- [Extracted information]
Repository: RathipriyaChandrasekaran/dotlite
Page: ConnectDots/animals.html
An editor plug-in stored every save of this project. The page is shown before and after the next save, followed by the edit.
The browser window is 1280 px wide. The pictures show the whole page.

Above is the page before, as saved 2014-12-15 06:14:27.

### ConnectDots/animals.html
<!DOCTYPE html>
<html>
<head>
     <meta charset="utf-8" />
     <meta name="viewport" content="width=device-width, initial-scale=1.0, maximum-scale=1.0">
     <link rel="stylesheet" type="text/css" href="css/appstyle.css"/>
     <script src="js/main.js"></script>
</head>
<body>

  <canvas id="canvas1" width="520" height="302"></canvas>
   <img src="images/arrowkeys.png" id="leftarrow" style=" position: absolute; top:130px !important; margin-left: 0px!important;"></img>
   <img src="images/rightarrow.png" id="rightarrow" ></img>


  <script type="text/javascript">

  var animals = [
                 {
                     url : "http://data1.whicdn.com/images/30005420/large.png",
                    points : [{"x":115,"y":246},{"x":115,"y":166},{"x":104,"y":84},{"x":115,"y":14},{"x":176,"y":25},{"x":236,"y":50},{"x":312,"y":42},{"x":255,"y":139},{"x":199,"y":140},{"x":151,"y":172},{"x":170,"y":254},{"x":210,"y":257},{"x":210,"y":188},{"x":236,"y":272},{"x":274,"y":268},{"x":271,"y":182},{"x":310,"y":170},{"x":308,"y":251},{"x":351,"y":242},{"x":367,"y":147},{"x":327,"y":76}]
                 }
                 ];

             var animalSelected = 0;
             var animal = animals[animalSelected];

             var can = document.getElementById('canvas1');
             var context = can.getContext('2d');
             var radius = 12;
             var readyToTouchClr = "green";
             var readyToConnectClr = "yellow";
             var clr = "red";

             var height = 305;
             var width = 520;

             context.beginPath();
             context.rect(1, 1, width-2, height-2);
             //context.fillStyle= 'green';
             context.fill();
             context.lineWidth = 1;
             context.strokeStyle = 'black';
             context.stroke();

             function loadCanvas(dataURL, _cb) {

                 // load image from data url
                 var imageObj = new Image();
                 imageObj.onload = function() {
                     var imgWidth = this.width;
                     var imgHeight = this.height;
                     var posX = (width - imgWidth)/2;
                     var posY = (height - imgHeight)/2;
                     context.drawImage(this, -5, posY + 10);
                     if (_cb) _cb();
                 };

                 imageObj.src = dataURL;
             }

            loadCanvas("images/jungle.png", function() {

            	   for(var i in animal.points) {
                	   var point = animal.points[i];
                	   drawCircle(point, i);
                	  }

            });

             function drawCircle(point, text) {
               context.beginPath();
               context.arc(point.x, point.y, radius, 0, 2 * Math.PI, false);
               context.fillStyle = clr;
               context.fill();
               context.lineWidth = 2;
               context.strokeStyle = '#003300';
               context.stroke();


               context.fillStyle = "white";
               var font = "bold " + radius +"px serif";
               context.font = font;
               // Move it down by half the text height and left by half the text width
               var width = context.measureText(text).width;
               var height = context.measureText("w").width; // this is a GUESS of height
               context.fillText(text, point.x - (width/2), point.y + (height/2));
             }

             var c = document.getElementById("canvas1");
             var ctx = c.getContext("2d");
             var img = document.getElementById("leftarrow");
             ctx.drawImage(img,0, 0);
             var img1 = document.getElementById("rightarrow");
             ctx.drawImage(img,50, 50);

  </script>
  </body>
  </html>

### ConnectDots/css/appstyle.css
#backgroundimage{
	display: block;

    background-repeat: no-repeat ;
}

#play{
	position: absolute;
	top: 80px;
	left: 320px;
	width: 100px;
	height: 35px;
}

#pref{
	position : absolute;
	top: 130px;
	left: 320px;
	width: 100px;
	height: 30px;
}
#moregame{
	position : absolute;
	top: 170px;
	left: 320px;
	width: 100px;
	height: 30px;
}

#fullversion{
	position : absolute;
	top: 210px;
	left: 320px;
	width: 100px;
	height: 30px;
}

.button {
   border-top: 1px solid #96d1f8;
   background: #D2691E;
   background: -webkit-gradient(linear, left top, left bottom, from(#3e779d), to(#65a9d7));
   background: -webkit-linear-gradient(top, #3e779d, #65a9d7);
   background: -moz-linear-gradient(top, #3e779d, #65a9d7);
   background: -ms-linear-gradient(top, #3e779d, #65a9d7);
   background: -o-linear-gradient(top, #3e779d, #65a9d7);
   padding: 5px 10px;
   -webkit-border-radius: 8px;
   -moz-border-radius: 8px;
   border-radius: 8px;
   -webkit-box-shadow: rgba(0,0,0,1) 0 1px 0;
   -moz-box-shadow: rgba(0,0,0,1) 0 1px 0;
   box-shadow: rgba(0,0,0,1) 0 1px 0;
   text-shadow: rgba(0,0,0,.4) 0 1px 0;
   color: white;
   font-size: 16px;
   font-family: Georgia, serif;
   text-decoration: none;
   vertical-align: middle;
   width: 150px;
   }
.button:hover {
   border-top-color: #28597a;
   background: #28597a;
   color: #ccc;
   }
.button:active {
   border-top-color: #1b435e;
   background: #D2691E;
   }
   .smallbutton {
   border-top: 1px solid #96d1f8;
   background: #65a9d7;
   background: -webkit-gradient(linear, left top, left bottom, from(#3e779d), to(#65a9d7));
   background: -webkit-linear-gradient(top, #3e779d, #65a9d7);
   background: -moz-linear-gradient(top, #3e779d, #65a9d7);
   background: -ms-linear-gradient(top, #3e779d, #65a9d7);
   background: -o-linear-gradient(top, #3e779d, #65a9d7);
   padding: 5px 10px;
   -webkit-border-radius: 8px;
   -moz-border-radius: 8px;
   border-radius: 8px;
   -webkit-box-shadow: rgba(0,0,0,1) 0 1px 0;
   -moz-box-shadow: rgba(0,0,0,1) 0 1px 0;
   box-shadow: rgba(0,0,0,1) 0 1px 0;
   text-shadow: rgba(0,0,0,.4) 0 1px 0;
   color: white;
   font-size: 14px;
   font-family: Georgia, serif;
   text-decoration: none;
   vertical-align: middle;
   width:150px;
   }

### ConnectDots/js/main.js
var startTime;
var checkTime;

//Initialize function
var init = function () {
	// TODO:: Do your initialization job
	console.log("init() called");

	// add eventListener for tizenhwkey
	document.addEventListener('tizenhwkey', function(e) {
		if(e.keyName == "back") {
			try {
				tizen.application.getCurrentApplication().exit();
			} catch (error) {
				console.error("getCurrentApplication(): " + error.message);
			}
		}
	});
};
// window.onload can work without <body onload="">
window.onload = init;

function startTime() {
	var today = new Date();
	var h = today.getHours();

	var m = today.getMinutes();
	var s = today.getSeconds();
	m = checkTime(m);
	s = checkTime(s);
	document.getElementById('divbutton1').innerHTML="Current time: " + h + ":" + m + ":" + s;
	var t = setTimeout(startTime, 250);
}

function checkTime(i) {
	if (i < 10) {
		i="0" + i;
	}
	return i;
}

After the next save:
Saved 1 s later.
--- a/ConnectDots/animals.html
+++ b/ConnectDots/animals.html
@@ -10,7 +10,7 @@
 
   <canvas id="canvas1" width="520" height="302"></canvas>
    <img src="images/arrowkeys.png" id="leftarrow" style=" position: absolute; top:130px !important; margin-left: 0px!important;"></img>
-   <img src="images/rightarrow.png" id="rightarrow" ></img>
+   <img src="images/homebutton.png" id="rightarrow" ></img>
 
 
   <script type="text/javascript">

- [Your instructions]
Type out the entire listing again, matching every line exactly.

- [Written solution]
Repository: RathipriyaChandrasekaran/dotlite
Page: ConnectDots/animals.html
An editor plug-in stored every save of this project. The page is shown before and after the next save, followed by the edit.
The browser window is 1280 px wide. The pictures show the whole page.

Above is the page before, as saved 2014-12-15 06:14:27.

### ConnectDots/animals.html
<!DOCTYPE html>
<html>
<head>
     <meta charset="utf-8" />
     <meta name="viewport" content="width=device-width, initial-scale=1.0, maximum-scale=1.0">
     <link rel="stylesheet" type="text/css" href="css/appstyle.css"/>
     <script src="js/main.js"></script>
</head>
<body>

  <canvas id="canvas1" width="520" height="302"></canvas>
   <img src="images/arrowkeys.png" id="leftarrow" style=" position: absolute; top:130px !important; margin-left: 0px!important;"></img>
   <img src="images/rightarrow.png" id="rightarrow" ></img>


  <script type="text/javascript">

  var animals = [
                 {
                     url : "http://data1.whicdn.com/images/30005420/large.png",
                    points : [{"x":115,"y":246},{"x":115,"y":166},{"x":104,"y":84},{"x":115,"y":14},{"x":176,"y":25},{"x":236,"y":50},{"x":312,"y":42},{"x":255,"y":139},{"x":199,"y":140},{"x":151,"y":172},{"x":170,"y":254},{"x":210,"y":257},{"x":210,"y":188},{"x":236,"y":272},{"x":274,"y":268},{"x":271,"y":182},{"x":310,"y":170},{"x":308,"y":251},{"x":351,"y":242},{"x":367,"y":147},{"x":327,"y":76}]
                 }
                 ];

             var animalSelected = 0;
             var animal = animals[animalSelected];

             var can = document.getElementById('canvas1');
             var context = can.getContext('2d');
             var radius = 12;
             var readyToTouchClr = "green";
             var readyToConnectClr = "yellow";
             var clr = "red";

             var height = 305;
             var width = 520;

             context.beginPath();
             context.rect(1, 1, width-2, height-2);
             //context.fillStyle= 'green';
             context.fill();
             context.lineWidth = 1;
             context.strokeStyle = 'black';
             context.stroke();

             function loadCanvas(dataURL, _cb) {

                 // load image from data url
                 var imageObj = new Image();
                 imageObj.onload = function() {
                     var imgWidth = this.width;
                     var imgHeight = this.height;
                     var posX = (width - imgWidth)/2;
                     var posY = (height - imgHeight)/2;
                     context.drawImage(this, -5, posY + 10);
                     if (_cb) _cb();
                 };

                 imageObj.src = dataURL;
             }

            loadCanvas("images/jungle.png", function() {

            	   for(var i in animal.points) {
                	   var point = animal.points[i];
                	   drawCircle(point, i);
                	  }

            });

             function drawCircle(point, text) {
               context.beginPath();
               context.arc(point.x, point.y, radius, 0, 2 * Math.PI, false);
               context.fillStyle = clr;
               context.fill();
               context.lineWidth = 2;
               context.strokeStyle = '#003300';
               context.stroke();


               context.fillStyle = "white";
               var font = "bold " + radius +"px serif";
               context.font = font;
               // Move it down by half the text height and left by half the text width
               var width = context.measureText(text).width;
               var height = context.measureText("w").width; // this is a GUESS of height
               context.fillText(text, point.x - (width/2), point.y + (height/2));
             }

             var c = document.getElementById("canvas1");
             var ctx = c.getContext("2d");
             var img = document.getElementById("leftarrow");
             ctx.drawImage(img,0, 0);
             var img1 = document.getElementById("rightarrow");
             ctx.drawImage(img,50, 50);

  </script>
  </body>
  </html>

### ConnectDots/css/appstyle.css
#backgroundimage{
	display: block;

    background-repeat: no-repeat ;
}

#play{
	position: absolute;
	top: 80px;
	left: 320px;
	width: 100px;
	height: 35px;
}

#pref{
	position : absolute;
	top: 130px;
	left: 320px;
	width: 100px;
	height: 30px;
}
#moregame{
	position : absolute;
	top: 170px;
	left: 320px;
	width: 100px;
	height: 30px;
}

#fullversion{
	position : absolute;
	top: 210px;
	left: 320px;
	width: 100px;
	height: 30px;
}

.button {
   border-top: 1px solid #96d1f8;
   background: #D2691E;
   background: -webkit-gradient(linear, left top, left bottom, from(#3e779d), to(#65a9d7));
   background: -webkit-linear-gradient(top, #3e779d, #65a9d7);
   background: -moz-linear-gradient(top, #3e779d, #65a9d7);
   background: -ms-linear-gradient(top, #3e779d, #65a9d7);
   background: -o-linear-gradient(top, #3e779d, #65a9d7);
   padding: 5px 10px;
   -webkit-border-radius: 8px;
   -moz-border-radius: 8px;
   border-radius: 8px;
   -webkit-box-shadow: rgba(0,0,0,1) 0 1px 0;
   -moz-box-shadow: rgba(0,0,0,1) 0 1px 0;
   box-shadow: rgba(0,0,0,1) 0 1px 0;
   text-shadow: rgba(0,0,0,.4) 0 1px 0;
   color: white;
   font-size: 16px;
   font-family: Georgia, serif;
   text-decoration: none;
   vertical-align: middle;
   width: 150px;
   }
.button:hover {
   border-top-color: #28597a;
   background: #28597a;
   color: #ccc;
   }
.button:active {
   border-top-color: #1b435e;
   background: #D2691E;
   }
   .smallbutton {
   border-top: 1px solid #96d1f8;
   background: #65a9d7;
   background: -webkit-gradient(linear, left top, left bottom, from(#3e779d), to(#65a9d7));
   background: -webkit-linear-gradient(top, #3e779d, #65a9d7);
   background: -moz-linear-gradient(top, #3e779d, #65a9d7);
   background: -ms-linear-gradient(top, #3e779d, #65a9d7);
   background: -o-linear-gradient(top, #3e779d, #65a9d7);
   padding: 5px 10px;
   -webkit-border-radius: 8px;
   -moz-border-radius: 8px;
   border-radius: 8px;
   -webkit-box-shadow: rgba(0,0,0,1) 0 1px 0;
   -moz-box-shadow: rgba(0,0,0,1) 0 1px 0;
   box-shadow: rgba(0,0,0,1) 0 1px 0;
   text-shadow: rgba(0,0,0,.4) 0 1px 0;
   color: white;
   font-size: 14px;
   font-family: Georgia, serif;
   text-decoration: none;
   vertical-align: middle;
   width:150px;
   }

### ConnectDots/js/main.js
var startTime;
var checkTime;

//Initialize function
var init = function () {
	// TODO:: Do your initialization job
	console.log("init() called");

	// add eventListener for tizenhwkey
	document.addEventListener('tizenhwkey', function(e) {
		if(e.keyName == "back") {
			try {
				tizen.application.getCurrentApplication().exit();
			} catch (error) {
				console.error("getCurrentApplication(): " + error.message);
			}
		}
	});
};
// window.onload can work without <body onload="">
window.onload = init;

function startTime() {
	var today = new Date();
	var h = today.getHours();

	var m = today.getMinutes();
	var s = today.getSeconds();
	m = checkTime(m);
	s = checkTime(s);
	document.getElementById('divbutton1').innerHTML="Current time: " + h + ":" + m + ":" + s;
	var t = setTimeout(startTime, 250);
}

function checkTime(i) {
	if (i < 10) {
		i="0" + i;
	}
	return i;
}

After the next save:
Saved 1 s later.
--- a/ConnectDots/animals.html
+++ b/ConnectDots/animals.html
@@ -10,7 +10,7 @@
 
   <canvas id="canvas1" width="520" height="302"></canvas>
    <img src="images/arrowkeys.png" id="leftarrow" style=" position: absolute; top:130px !important; margin-left: 0px!important;"></img>
-   <img src="images/rightarrow.png" id="rightarrow" ></img>
+   <img src="images/homebutton.png" id="rightarrow" ></img>
 
 
   <script type="text/javascript">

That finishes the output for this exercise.